Write out the listing again, exactly as it appears below.
[Exercise input — start]
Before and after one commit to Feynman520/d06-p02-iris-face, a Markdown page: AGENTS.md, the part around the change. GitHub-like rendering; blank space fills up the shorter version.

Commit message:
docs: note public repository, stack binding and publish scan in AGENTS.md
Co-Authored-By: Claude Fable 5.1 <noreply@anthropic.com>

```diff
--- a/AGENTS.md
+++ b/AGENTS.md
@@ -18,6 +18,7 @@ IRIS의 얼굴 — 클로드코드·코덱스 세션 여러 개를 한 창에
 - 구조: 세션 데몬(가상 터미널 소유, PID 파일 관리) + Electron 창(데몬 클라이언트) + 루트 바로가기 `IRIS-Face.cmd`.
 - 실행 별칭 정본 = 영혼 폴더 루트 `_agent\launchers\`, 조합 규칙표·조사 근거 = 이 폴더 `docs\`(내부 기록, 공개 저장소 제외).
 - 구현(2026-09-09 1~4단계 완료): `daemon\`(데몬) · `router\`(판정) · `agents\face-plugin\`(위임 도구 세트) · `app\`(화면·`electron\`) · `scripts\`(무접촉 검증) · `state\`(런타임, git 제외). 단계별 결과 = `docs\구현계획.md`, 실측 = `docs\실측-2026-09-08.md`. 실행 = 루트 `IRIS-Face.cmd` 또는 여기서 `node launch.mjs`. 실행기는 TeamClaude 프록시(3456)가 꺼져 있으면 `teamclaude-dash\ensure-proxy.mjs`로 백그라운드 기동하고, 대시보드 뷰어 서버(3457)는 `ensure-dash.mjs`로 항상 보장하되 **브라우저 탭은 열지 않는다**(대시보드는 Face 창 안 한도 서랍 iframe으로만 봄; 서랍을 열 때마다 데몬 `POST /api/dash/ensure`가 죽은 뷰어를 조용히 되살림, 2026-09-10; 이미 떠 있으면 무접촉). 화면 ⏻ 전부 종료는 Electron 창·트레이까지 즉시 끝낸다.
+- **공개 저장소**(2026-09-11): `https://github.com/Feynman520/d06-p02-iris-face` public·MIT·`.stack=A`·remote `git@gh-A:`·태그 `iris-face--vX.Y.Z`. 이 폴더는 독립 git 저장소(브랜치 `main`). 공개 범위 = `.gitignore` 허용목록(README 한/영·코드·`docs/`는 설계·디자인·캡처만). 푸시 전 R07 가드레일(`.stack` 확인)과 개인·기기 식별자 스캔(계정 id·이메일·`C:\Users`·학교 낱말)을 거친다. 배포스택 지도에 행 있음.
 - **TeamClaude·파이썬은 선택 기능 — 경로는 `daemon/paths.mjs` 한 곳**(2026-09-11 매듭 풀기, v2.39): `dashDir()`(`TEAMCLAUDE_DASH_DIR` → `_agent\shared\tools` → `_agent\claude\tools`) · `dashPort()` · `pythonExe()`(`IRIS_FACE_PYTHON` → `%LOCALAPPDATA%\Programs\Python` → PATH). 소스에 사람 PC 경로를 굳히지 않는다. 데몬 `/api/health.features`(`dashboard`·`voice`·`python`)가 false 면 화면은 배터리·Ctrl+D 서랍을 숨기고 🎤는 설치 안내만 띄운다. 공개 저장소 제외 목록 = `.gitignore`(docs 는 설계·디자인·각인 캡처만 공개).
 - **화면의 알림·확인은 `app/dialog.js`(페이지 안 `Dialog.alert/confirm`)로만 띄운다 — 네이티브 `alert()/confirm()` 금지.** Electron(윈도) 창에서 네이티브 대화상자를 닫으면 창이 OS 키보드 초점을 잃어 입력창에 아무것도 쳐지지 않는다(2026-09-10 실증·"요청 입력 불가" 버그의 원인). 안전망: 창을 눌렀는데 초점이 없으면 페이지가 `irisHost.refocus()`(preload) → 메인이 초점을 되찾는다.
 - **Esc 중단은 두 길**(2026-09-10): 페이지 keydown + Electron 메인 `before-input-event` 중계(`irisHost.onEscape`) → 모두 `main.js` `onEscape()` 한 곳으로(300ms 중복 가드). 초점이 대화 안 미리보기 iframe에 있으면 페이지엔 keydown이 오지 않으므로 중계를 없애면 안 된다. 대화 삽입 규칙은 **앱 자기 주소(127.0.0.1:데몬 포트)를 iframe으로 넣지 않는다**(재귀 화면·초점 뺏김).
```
[Exercise input — finish]
◆ Task answer ◆
Before and after one commit to Feynman520/d06-p02-iris-face, a Markdown page: AGENTS.md, the part around the change. GitHub-like rendering; blank space fills up the shorter version.

Commit message:
docs: note public repository, stack binding and publish scan in AGENTS.md
Co-Authored-By: Claude Fable 5.1 <noreply@anthropic.com>

```diff
--- a/AGENTS.md
+++ b/AGENTS.md
@@ -18,6 +18,7 @@ IRIS의 얼굴 — 클로드코드·코덱스 세션 여러 개를 한 창에
 - 구조: 세션 데몬(가상 터미널 소유, PID 파일 관리) + Electron 창(데몬 클라이언트) + 루트 바로가기 `IRIS-Face.cmd`.
 - 실행 별칭 정본 = 영혼 폴더 루트 `_agent\launchers\`, 조합 규칙표·조사 근거 = 이 폴더 `docs\`(내부 기록, 공개 저장소 제외).
 - 구현(2026-09-09 1~4단계 완료): `daemon\`(데몬) · `router\`(판정) · `agents\face-plugin\`(위임 도구 세트) · `app\`(화면·`electron\`) · `scripts\`(무접촉 검증) · `state\`(런타임, git 제외). 단계별 결과 = `docs\구현계획.md`, 실측 = `docs\실측-2026-09-08.md`. 실행 = 루트 `IRIS-Face.cmd` 또는 여기서 `node launch.mjs`. 실행기는 TeamClaude 프록시(3456)가 꺼져 있으면 `teamclaude-dash\ensure-proxy.mjs`로 백그라운드 기동하고, 대시보드 뷰어 서버(3457)는 `ensure-dash.mjs`로 항상 보장하되 **브라우저 탭은 열지 않는다**(대시보드는 Face 창 안 한도 서랍 iframe으로만 봄; 서랍을 열 때마다 데몬 `POST /api/dash/ensure`가 죽은 뷰어를 조용히 되살림, 2026-09-10; 이미 떠 있으면 무접촉). 화면 ⏻ 전부 종료는 Electron 창·트레이까지 즉시 끝낸다.
+- **공개 저장소**(2026-09-11): `https://github.com/Feynman520/d06-p02-iris-face` public·MIT·`.stack=A`·remote `git@gh-A:`·태그 `iris-face--vX.Y.Z`. 이 폴더는 독립 git 저장소(브랜치 `main`). 공개 범위 = `.gitignore` 허용목록(README 한/영·코드·`docs/`는 설계·디자인·캡처만). 푸시 전 R07 가드레일(`.stack` 확인)과 개인·기기 식별자 스캔(계정 id·이메일·`C:\Users`·학교 낱말)을 거친다. 배포스택 지도에 행 있음.
 - **TeamClaude·파이썬은 선택 기능 — 경로는 `daemon/paths.mjs` 한 곳**(2026-09-11 매듭 풀기, v2.39): `dashDir()`(`TEAMCLAUDE_DASH_DIR` → `_agent\shared\tools` → `_agent\claude\tools`) · `dashPort()` · `pythonExe()`(`IRIS_FACE_PYTHON` → `%LOCALAPPDATA%\Programs\Python` → PATH). 소스에 사람 PC 경로를 굳히지 않는다. 데몬 `/api/health.features`(`dashboard`·`voice`·`python`)가 false 면 화면은 배터리·Ctrl+D 서랍을 숨기고 🎤는 설치 안내만 띄운다. 공개 저장소 제외 목록 = `.gitignore`(docs 는 설계·디자인·각인 캡처만 공개).
 - **화면의 알림·확인은 `app/dialog.js`(페이지 안 `Dialog.alert/confirm`)로만 띄운다 — 네이티브 `alert()/confirm()` 금지.** Electron(윈도) 창에서 네이티브 대화상자를 닫으면 창이 OS 키보드 초점을 잃어 입력창에 아무것도 쳐지지 않는다(2026-09-10 실증·"요청 입력 불가" 버그의 원인). 안전망: 창을 눌렀는데 초점이 없으면 페이지가 `irisHost.refocus()`(preload) → 메인이 초점을 되찾는다.
 - **Esc 중단은 두 길**(2026-09-10): 페이지 keydown + Electron 메인 `before-input-event` 중계(`irisHost.onEscape`) → 모두 `main.js` `onEscape()` 한 곳으로(300ms 중복 가드). 초점이 대화 안 미리보기 iframe에 있으면 페이지엔 keydown이 오지 않으므로 중계를 없애면 안 된다. 대화 삽입 규칙은 **앱 자기 주소(127.0.0.1:데몬 포트)를 iframe으로 넣지 않는다**(재귀 화면·초점 뺏김).
```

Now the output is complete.